Kenya has secured Sh43 billion for the procurement of Covid-19 vaccines at Sh770 per dose.
Health Chief Administrative Secretary Mercy Mwangangi said the country has raised Sh19.7 billion through Gavi-Covax, a global collaboration that aims at ensuring coronavirus vaccines reach those who need them most.
The remaining Sh23 billion will be sourced through a World Bank credit line and exchequer financing in an arrangement expected to cover 40 per cent of Kenya’s population.
“The payment will apply to whatever Covid-19 vaccine we get,” Dr Mwangangi said in Nairobi yesterday.
Gavi — formerly the Global Alliance for Vaccines and Immunisation — will supply Covid-19 vaccines to 92 developing countries, including Kenya, through Covax.
Covax is an international programme comprising governments and manufacturers that aims at ensuring coronavirus vaccines reach those in greatest need.
Dr Mwangangi said the country would use at least two mechanisms to secure the vaccines.
These are the Africa Centres for Disease Control (Africa CDC) route and Covax, both seeking to help the continent access vaccines.
She added that the country has not begun giving shots to frontline workers “because the vaccines are unavailable and not because there are no resources”.
“If 40 per cent of Kenyans can get the vaccine, then we should be approaching the herd immunity,” she said.
Through an agreement with AstraZeneca and the Serum Institute of India — the contracted manufacturer — Gavi has secured “hundreds of millions of Covid-19 doses”.
The vaccination campaign, which begins early next month, will be in three phases.
The first, expected to take six months, will involve 1.2 million frontline staff, including health care workers, security officers and teachers.
“These people have a high probability of transmitting the virus since they interact with Kenyans daily,” she said.
The second phase will target 5.1 million people above 50 years old while the third will focus on 5.2 million with chronic illnesses.
“We are also looking at financing logistics and the implementation of the drive; how we’re going to move the drugs across the country and ensure any adverse effects are identified and dealt with,” Dr Mwangangi said.
Through the African Union (AU), countries will pay Sh300 to Sh1,000 a dose to access the already secured Sh270 million vaccines.
This was revealed in a plan prepared by the African Export-Import Bank.
AU chairman and South African President Cyril Ramaphosa said last week that member states could begin ordering vaccines through the bank and pay in instalments for five to seven years.
Countries are expected to deposit 15 per cent of the cost of any order to get the financing and then pay the balance on quarterly basis.
Of the Covid-19 vaccines, AstraZeneca is the most affordable and best suited for African health systems.
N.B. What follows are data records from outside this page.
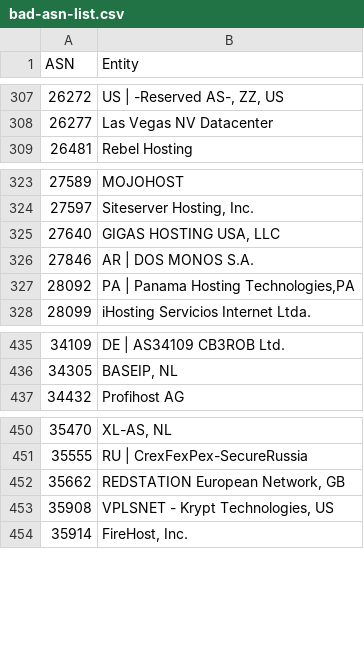
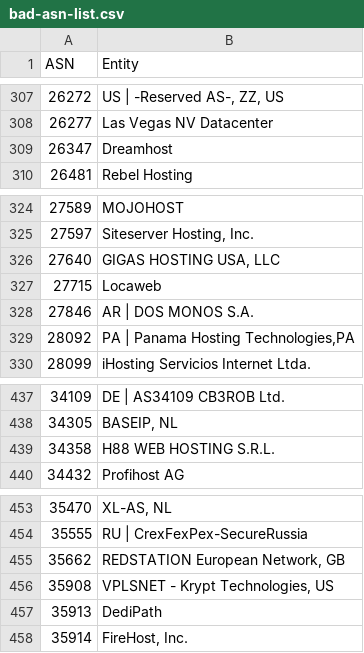
Before and after one commit to Novezeil/bad-asn-list, a CSV file: bad-asn-list.csv, drawn as a sheet; only a part is shown, gaps mark what is left out; the diff names each change by its address in the sheet, - before the commit and + after, or states it on an @@ line.

Commit message:
Update bad-asn-list.csv

```diff
--- a/bad-asn-list.csv
+++ b/bad-asn-list.csv
+row 309: 26347 | Dreamhost
+row 327: 27715 | Locaweb
+row 439: 34358 | H88 WEB HOSTING S.R.L.
+row 457: 35913 | DediPath
```
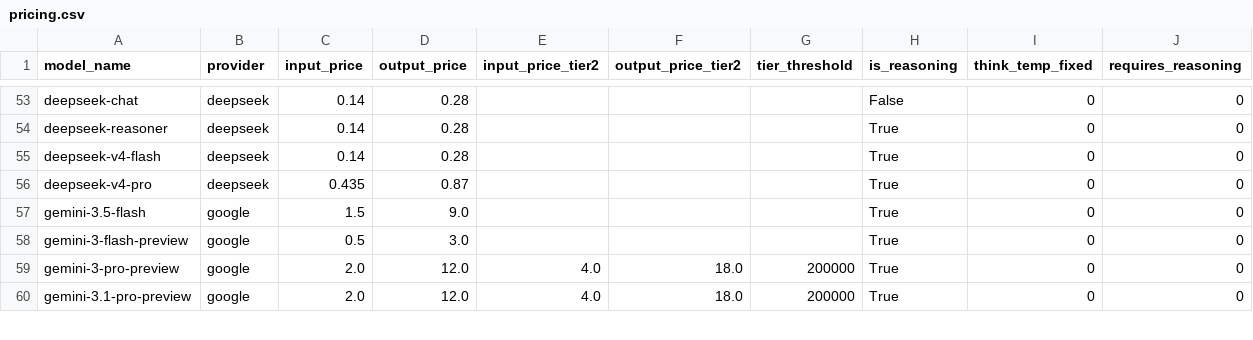
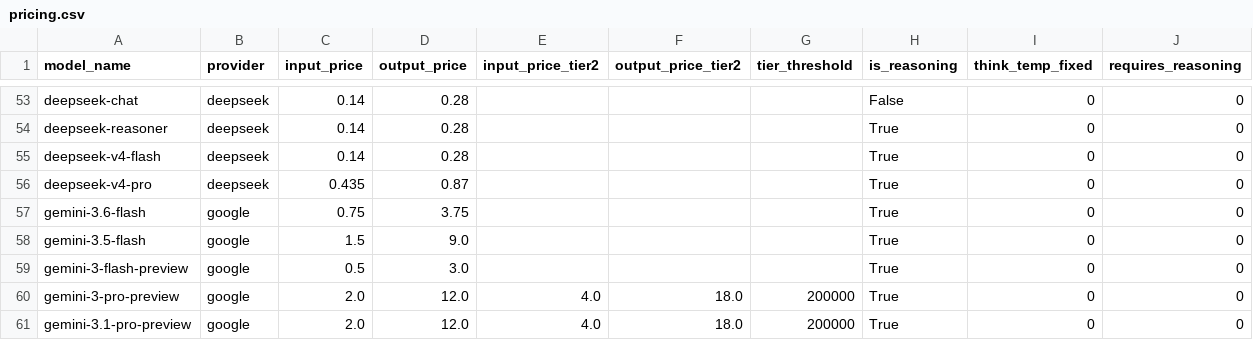
Before and after one commit to SakanaAI/ShinkaEvolve, a CSV file: shinka/llm/providers/pricing.csv, drawn as a sheet; only a part is shown, gaps mark what is left out.

Commit message:
feat(llm): support Gemini 3.6 Flash

```diff
--- a/shinka/llm/providers/pricing.csv
+++ b/shinka/llm/providers/pricing.csv
@@ -56,2 +56,3 @@ deepseek-v4-flash,deepseek,0.14,0.28,,,,True,0,0
 deepseek-v4-pro,deepseek,0.435,0.87,,,,True,0,0
+gemini-3.6-flash,google,0.75,3.75,,,,True,0,0
 gemini-3.5-flash,google,1.5,9.0,,,,True,0,0
```
Also changed, not shown: 11 other files.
It also works well with most African countries’ cold chain supply systems.
“The Oxford University-Astrazeneca candidate is ideal for Kenya because it fits in our cold chain supply system. We are testing it and already have the systems in place,” Health Director-General Patrick Amoth said.